Because of this, I have more cousins than I can count.


Here Not Everywhere

(“Those Who Don’t”)

I have always lived in or at the very least near Miami. We moved to Miami from Miami Lakes. Those are the only two places I’ve lived. In those two houses. I have never even left the East Coast. At least, not that I can remember.

Miami is a big city, even when you live in the suburb type neighborhoods like Kendall. Here we do not talk to our neighbors. We do not send children outside to play alone even for a minute. You don’t walk home alone, especially at night. Not even if it’s a block away.

Here, flip-flops in winter are acceptable.

Here, we roll our eyes at tourists who squeal at the sight of the beach, because we are all so bored of sand and waves.

Here, we scoff at sunblock and silently suffer sunburns because we are too used to it to be bothered by the red peeling skin.
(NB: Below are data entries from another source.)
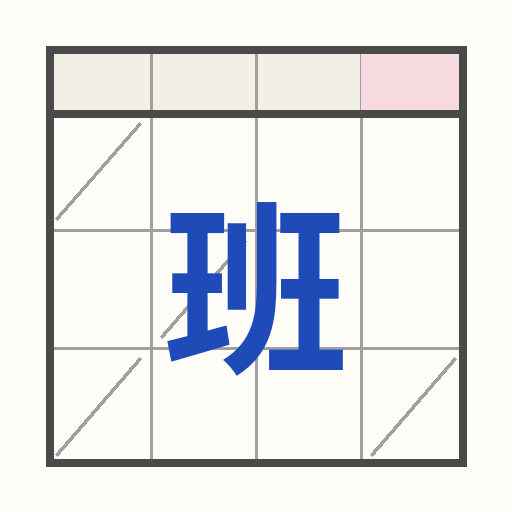
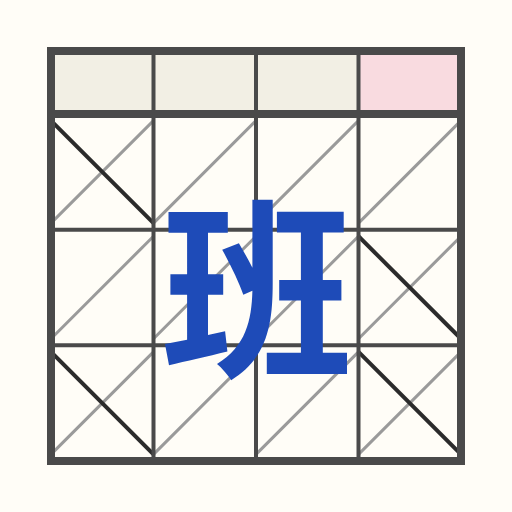
Add files via upload

diff --git a/index.html b/index.html
@@ -8,8 +8,8 @@
 <meta name="theme-color" content="#eceae3">
 <meta name="description" content="門市排班與劃假">
 <link rel="manifest" href="./manifest.webmanifest">
-<link rel="icon" href="./icon-192.png">
-<link rel="apple-touch-icon" href="./apple-touch-icon.png">
+<link rel="icon" href="./icon-192.png?v=2">
+<link rel="apple-touch-icon" href="./apple-touch-icon.png?v=2">
 <meta name="mobile-web-app-capable" content="yes">
 <meta name="apple-mobile-web-app-capable" content="yes">
 <meta name="apple-mobile-web-app-status-bar-style" content="default">
@@ -997,9 +997,79 @@ body.print-sizing .name-sub{margin-top:0}
   html.dark .c-amber{color:#d99a00}
   html.dark .c-orange{color:#a85c07}
 }
+/* ── 開啟動畫：圖示淡入後自己畫出來，再放大淡出進入班表（框線規格同實際班表） ── */
+.splash{position:fixed;inset:0;z-index:9999;background:#eceae3;display:flex;align-items:center;justify-content:center;
+  transition:opacity .5s ease .1s;-webkit-tap-highlight-color:transparent}
+.splash .sp-ico{width:min(46vw,230px);height:auto;overflow:visible;
+  transform-origin:50% 50%;transition:transform .6s cubic-bezier(.55,0,.75,.2),opacity .5s ease}
+.splash .sp-in{transform-box:view-box;transform-origin:50% 50%;animation:spIn .45s cubic-bezier(.2,.7,.3,1) both}
+.splash.out{opacity:0;pointer-events:none}
+.splash.out .sp-ico{transform:scale(5.5);opacity:0}
+.splash .sp-paper{filter:drop-shadow(0 6px 14px rgba(0,0,0,.12))}
+.splash .sp-draw{stroke-dasharray:1;stroke-dashoffset:1;animation:spDraw var(--t,.3s) cubic-bezier(.3,.1,.3,1) var(--d,0s) forwards}
+.splash .sp-cell{opacity:0;animation:spFade .28s ease var(--d,0s) forwards}
+.splash .sp-ban{opacity:0;transform-box:fill-box;transform-origin:50% 55%;animation:spStamp .42s cubic-bezier(.2,.9,.3,1.25) var(--d,0s) forwards}
+.splash .sp-ink{opacity:0;transform-box:fill-box;transform-origin:50% 50%;animation:spInk .62s ease-out var(--d,0s) forwards}
+@keyframes spIn{from{opacity:0;transform:scale(.9)}to{opacity:1;transform:none}}
+@keyframes spDraw{to{stroke-dashoffset:0}}
+@keyframes spFade{to{opacity:1}}
+@keyframes spStamp{0%{opacity:0;transform:scale(1.8) rotate(-8deg)}55%{opacity:1;transform:scale(.9) rotate(1deg)}100%{opacity:1;transform:scale(1) rotate(0)}}
+@keyframes spInk{0%{opacity:.4;transform:scale(.55)}100%{opacity:0;transform:scale(1.45)}}
+@media (prefers-reduced-motion:reduce){ /* 系統設定減少動態：直接顯示完成的圖示 */
+  .splash .sp-draw{animation:none;stroke-dashoffset:0}
+  .splash .sp-cell,.splash .sp-ban{animation:none;opacity:1}
+  .splash .sp-ink{display:none}
+  .splash .sp-in{animation:none}
+}
+@media print{.splash{display:none!important}}
 </style>
 </head>
 <body>
+<div class="splash" id="splash" aria-hidden="true">
+  <svg class="sp-ico" viewBox="0 0 512 512"><g class="sp-in">
+    <rect class="sp-paper" x="0" y="0" width="512" height="512" rx="96" fill="#fffdf7"/>
+    <rect class="sp-cell" style="--d:1.12s" x="51" y="51" width="102.5" height="63" fill="#f2efe4"/>
+    <rect class="sp-cell" style="--d:1.18s" x="153.5" y="51" width="102.5" height="63" fill="#f2efe4"/>
+    <rect class="sp-cell" style="--d:1.23s" x="256" y="51" width="102.5" height="63" fill="#f2efe4"/>
+    <rect class="sp-cell" style="--d:1.30s" x="358.5" y="51" width="102.5" height="63" fill="#f9dbe0"/>
+    <line class="sp-draw sp-slash" pathLength="1" style="--d:1.32s;--t:0.18s" x1="51" y1="223.08" x2="153.5" y2="120.58" stroke="#9a9a9a" stroke-width="3"/>
+    <line class="sp-draw" pathLength="1" style="--d:1.46s;--t:0.18s" x1="51" y1="120.58" x2="153.5" y2="223.08" stroke="#2b2b2b" stroke-width="4"/>
+    <line class="sp-draw sp-slash" pathLength="1" style="--d:1.39s;--t:0.18s" x1="153.5" y1="223.08" x2="256" y2="120.58" stroke="#9a9a9a" stroke-width="3"/>
+    <line class="sp-draw sp-slash" pathLength="1" style="--d:1.46s;--t:0.18s" x1="256" y1="223.08" x2="358.5" y2="120.58" stroke="#9a9a9a" stroke-width="3"/>
+    <line class="sp-draw sp-slash" pathLength="1" style="--d:1.53s;--t:0.18s" x1="358.5" y1="223.08" x2="461" y2="120.58" stroke="#9a9a9a" stroke-width="3"/>
+    <line class="sp-draw sp-slash" pathLength="1" style="--d:1.39s;--t:0.18s" x1="51" y1="338.75" x2="153.5" y2="236.25" stroke="#9a9a9a" stroke-width="3"/>
+    <line class="sp-draw sp-slash" pathLength="1" style="--d:1.46s;--t:0.18s" x1="153.5" y1="338.75" x2="256" y2="236.25" stroke="#9a9a9a" stroke-width="3"/>
+    <line class="sp-draw sp-slash" pathLength="1" style="--d:1.53s;--t:0.18s" x1="256" y1="338.75" x2="358.5" y2="236.25" stroke="#9a9a9a" stroke-width="3"/>
+    <line class="sp-draw sp-slash" pathLength="1" style="--d:1.60s;--t:0.18s" x1="358.5" y1="338.75" x2="461" y2="236.25" stroke="#9a9a9a" stroke-width="3"/>
+    <line class="sp-draw" pathLength="1" style="--d:1.74s;--t:0.18s" x1="358.5" y1="236.25" x2="461" y2="338.75" stroke="#2b2b2b" stroke-width="4"/>
+    <line class="sp-draw sp-slash" pathLength="1" style="--d:1.46s;--t:0.18s" x1="51" y1="454.42" x2="153.5" y2="351.92" stroke="#9a9a9a" stroke-width="3"/>
+    <line class="sp-draw" pathLength="1" style="--d:1.60s;--t:0.18s" x1="51" y1="351.92" x2="153.5" y2="454.42" stroke="#2b2b2b" stroke-width="4"/>
+    <line class="sp-draw sp-slash" pathLength="1" style="--d:1.53s;--t:0.18s" x1="153.5" y1="454.42" x2="256" y2="351.92" stroke="#9a9a9a" stroke-width="3"/>
+    <line class="sp-draw sp-slash" pathLength="1" style="--d:1.60s;--t:0.18s" x1="256" y1="454.42" x2="358.5" y2="351.92" stroke="#9a9a9a" stroke-width="3"/>
+    <line class="sp-draw sp-slash" pathLength="1" style="--d:1.67s;--t:0.18s" x1="358.5" y1="454.42" x2="461" y2="351.92" stroke="#9a9a9a" stroke-width="3"/>
+    <line class="sp-draw" pathLength="1" style="--d:1.81s;--t:0.18s" x1="358.5" y1="351.92" x2="461" y2="454.42" stroke="#2b2b2b" stroke-width="4"/>
+    <line class="sp-draw" pathLength="1" style="--d:0.78s;--t:0.35s" x1="153.5" y1="51" x2="153.5" y2="461" stroke="#4a4a4a" stroke-width="4"/>
+    <line class="sp-draw" pathLength="1" style="--d:0.85s;--t:0.35s" x1="256" y1="51" x2="256" y2="461" stroke="#4a4a4a" stroke-width="4"/>
+    <line class="sp-draw" pathLength="1" style="--d:0.93s;--t:0.35s" x1="358.5" y1="51" x2="358.5" y2="461" stroke="#4a4a4a" stroke-width="4"/>
+    <line class="sp-draw" pathLength="1" style="--d:0.90s;--t:0.35s" x1="51" y1="229.67" x2="461" y2="229.67" stroke="#4a4a4a" stroke-width="4"/>
+    <line class="sp-draw" pathLength="1" style="--d:0.97s;--t:0.35s" x1="51" y1="345.33" x2="461" y2="345.33" stroke="#4a4a4a" stroke-width="4"/>
+    <line class="sp-draw" pathLength="1" style="--d:0.68s;--t:0.30s" x1="51" y1="114" x2="461" y2="114" stroke="#4a4a4a" stroke-width="8"/>
+    <rect class="sp-draw" pathLength="1" style="--d:0.35s;--t:0.53s" x="51" y="51" width="410" height="410" fill="none" stroke="#4a4a4a" stroke-width="8"/>
+    <circle class="sp-ink" style="--d:1.88s" cx="256" cy="290" r="120" fill="none" stroke="#1e4bb8" stroke-width="6"/>
+    <path class="sp-ban" style="--d:1.72s" d="M279.2 280V300.6H300.9V352.8H266.8V374.1H347V352.8H322.8V300.6H341.4V280H322.8V232.4H343.7V211.7H276.9V232.4H300.9V280ZM222.2 249.7C229.9 263.7 239.3 282.7 243.3 294.8L252.4 290.8C251.6 320.3 246 346.4 217 363.9C221.4 367.4 228.4 375.4 231.2 380.2C267.9 357.8 272.7 322.8 272.7 283.5V199.8H252.4V267.7C248.1 259.5 243.3 250.6 238.9 243.2ZM165 343.9 169 365.3C185.9 361.4 207.4 356.6 227.4 351.6L225.1 331.3L208 335.1V294.8H223.2V274.3H208V232.8H227.8V211.9H168.5V232.8H187.1V274.3H170.4V294.8H187.1V339.7Z" fill="#1e4bb8"/>
+  </g></svg>
+</div>
+<script>
+(function(){ // 播完自動進入；點畫面可跳過
+  const sp=document.getElementById('splash');if(!sp)return;
+  if(navigator.webdriver){sp.remove();return}
+  let done=false;
+  const finish=()=>{if(done)return;done=true;sp.classList.add('out');setTimeout(()=>sp.remove(),700)};
+  const reduce=window.matchMedia&&matchMedia('(prefers-reduced-motion: reduce)').matches;
+  setTimeout(finish,reduce?350:2400);
+  sp.addEventListener('click',finish);
+})();
+</script>
 
 <div id="exportArea">
 <header class="topbar">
Here, humidity is never less than 50%. And the temperature dropping below seventy degrees means its time to break out the sweatshirts and boots. It might as well be snowing. Most people here haven’t seen snow once. Haven’t even seen the leaves change colors. But ask any Ten-year-old and they could tell you exactly when its safe and when its not to be outside during a thunderstorm. Because why should a little bit of rain stop us from running errands. Because you’ve never seen a rainstorm until you’ve seen the 15-minute flash flood Miami gives you. There’ll be water up to your knees.

Here, almost everyone speaks Spanish. And no one looks at you twice if you switch languages half way through a sentence.

Forgetting a word in one language, or only knowing it in Spanish is commonly accepted.

But anywhere else, a bathing suit any where but the pool is out of place. As is a sweater when it’s hotter than 50 degrees.

Anywhere else, forgetting how to say something in English makes people think you hit our head and are speaking in tongues.

But remember, anywhere else, there’s always someone who has never seen the ocean. Never been to Disneyworld.

Everywhere is different. And Miami is sort of messed up. But so is anywhere else. But Miami is home. No matter where we end up going to college.